Saturday, September 11, 2010

Family Questions Cause Of Death

Body Found In Pond
Former Belmont County Deputy Sheriff Chip Williams is the last man known to have seen Justin Hughes alive.
Driving along Belmont County 10, between Barton and Crescent at 1:53 a.m. on March 13, 1994, Williams spotted Hughes walking along the roadway. The 16-year-old told the deputy he was out for a walk after having a fight with his girlfriend.
Williams noted in his incident report that, after a brief conversation with the youth,  he received a radio call asking for backup at a fabric store near the Ohio Valley Mall. The deputy said he responded to the radio call after Hughes declined an offer for a ride. Williams left the youth where he had found him.
At 7:30 p.m. on the same day, Lester Hughes filed a missing person report on his son. When last seen, Justin was wearing a black leather jacket, blue jeans and white sneakers.
His body was found seven weeks later on April 29 in a farm pond near Crescent.
Based upon an autopsy report by former Coroner Manuel Villaverde, then-Sheriff Tom McCort ruled the death as accidental. The family vehemently disagreed and the case remains one of the most controversial in the county.
Mrs. Hughes has her own idea of what happened.
"I believe my son was murdered," she said. "I know he didn't get into that pond by himself."
On the day before he went missing, Justin helped his mother, Mary, clean walls in their Brookside home in preparation for painting. He left with a friend at 5 p.m. and called home at 9:30 p.m. to ask if he could spend the night at his friend's house as he had several times previously. Mary approved and told her son to be home by noon the next day to begin painting.
Another friend stopped by the Hughes home at 10:30 p.m. and asked for Justin. Mrs. Hughes told the visitor Justin was spending the night with the other friend. All three boys were said to have been out in the same car at 11:30 p.m. They drove to Barton where the driver said he had to stop at home for gas money. Justin asked to be dropped off at a nearby business to use the restroom and buy a can of pop. His friends claimed they never saw him again. Deputy Williams is the next person known to have seen Justin.
As noon had came and passed the next day, Mrs. Hughes began wondering about her son but she did not suspect anything out of the ordinary.
"Kids get to running around and they forget about time," she later told a reporter.
Disturbing news came when the friend called Mrs. Hughes and said Justin had not spent the night at his house. The call prompted Lester Hughes to file the missing persons report.
An exhaustive search effort, headed by former Belmont County Emergency Services Dick Quinlin, included members of local fire departments, the Ohio Valley Dive and Rescue Team, the Northern Ohio Valley Area Search and Rescue Team, Ohio State Highway Patrol helicopters equipped with heat seeking devices to detect persons on the ground and search dogs. Divers checked Wheeling Creek through Barton and several local ponds. The OSP aerial search covered the Barton area up to and including the pond near Ayers Road and Wheeling Creek from Barton to Bridgeport.
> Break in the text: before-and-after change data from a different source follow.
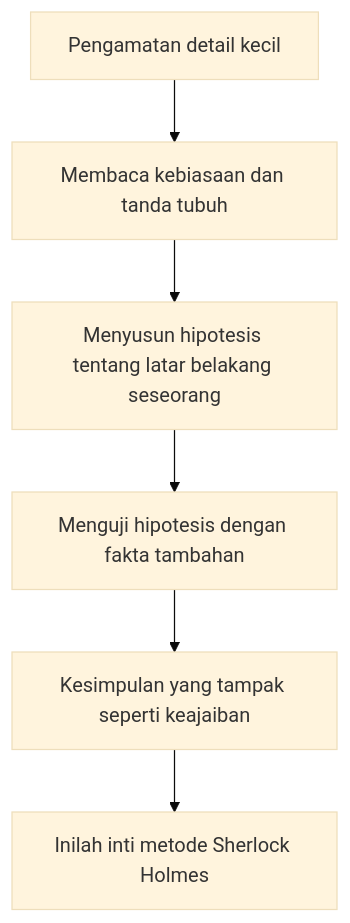
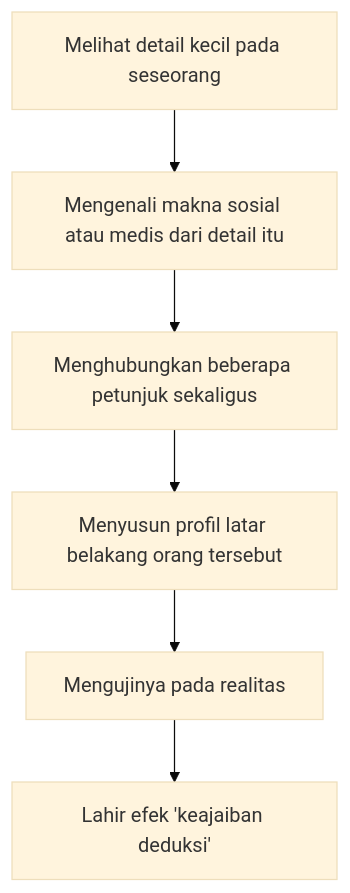
Before and after one commit to dwirx/BangunAI-Blog: the first of 2 diagrams in src/content/articles/pengaruh-sherlock-holmes-arthur-conan-doyle-joseph-bell-dan-lahirnya-fiksi-detektif-modern.mdx, drawn with Mermaid (base theme). The commit also changed other lines of this file, not shown here.

Commit message:
Enhance: Pengaruh Sherlock Holmes — artikel diperluas dan disempurnakan

````diff
--- a/src/content/articles/pengaruh-sherlock-holmes-arthur-conan-doyle-joseph-bell-dan-lahirnya-fiksi-detektif-modern.mdx
+++ b/src/content/articles/pengaruh-sherlock-holmes-arthur-conan-doyle-joseph-bell-dan-lahirnya-fiksi-detektif-modern.mdx
@@ -153,8 +186,8 @@
 ```mermaid
 flowchart TD
-    A["Pengamatan detail kecil"] --> B["Membaca kebiasaan dan tanda tubuh"]
-    B --> C["Menyusun hipotesis tentang latar belakang seseorang"]
-    C --> D["Menguji hipotesis dengan fakta tambahan"]
-    D --> E["Kesimpulan yang tampak seperti keajaiban"]
-    E --> F["Inilah inti metode Sherlock Holmes"]
+    A["Melihat detail kecil pada seseorang"] --> B["Mengenali makna sosial atau medis dari detail itu"]
+    B --> C["Menghubungkan beberapa petunjuk sekaligus"]
+    C --> D["Menyusun profil latar belakang orang tersebut"]
+    D --> E["Mengujinya pada realitas"]
+    E --> F["Lahir efek 'keajaiban deduksi'"]
 ```
````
Quinlin called the search off after he determined all possibilities had been explored.
Ironically,  divers had not searched the the pond from which Justin's body was recovered. It is located near Crescent several hundred yards up a hill from where Williams had encountered Justin on Belmont County 10.
McCort said "the pond is at the base of an old railroad bed and train track. The lady of the house thought she had seen a goose (floating in the pond) and she had her husband look through binoculars, and he found the body."
He said he ruled the death as accidental after the autopsy and investigation revealed no foul play.
Members of the Hughes family heavily criticized McCort after news reports quoted him as saying Justin had a history of being a runaway.
"The sheriff's department has painted my brother as being a juvenile delinquent and that is not the case," Justin's sister, Corena Mitchell.
Family members question why a deputy sheriff (Williams) would leave a 16-year-old boy along a rural county road at 1:53 a.m.
McCort said Williams had no reason to place Justin in the cruiser.
"If the officer had put the boy in the back of his car he would have detained him, which is a violation of his civil rights," he said.
Ohio Bureau of Criminal Investigation and Identification agents also looked into the case. They collected physical evidence and conducted several interviews involving the death. That probe produced no resolution.
Family members took the case to a national television stage in 1996 when they appeared on the Montel Williams Show with well-known psychic Sylvia Brown, who had a track record of helping law enforcement agencies find missing persons and suspects in unsolved crimes. Brown examined clothing and other personal items which had belonged to Justin.
As the questions and controversy continue, it is necessary to show authorities probable cause as to why the cause of death should be changed from accidental drowning to questionable death.
We encourage anyone who may have information about this case to contact us at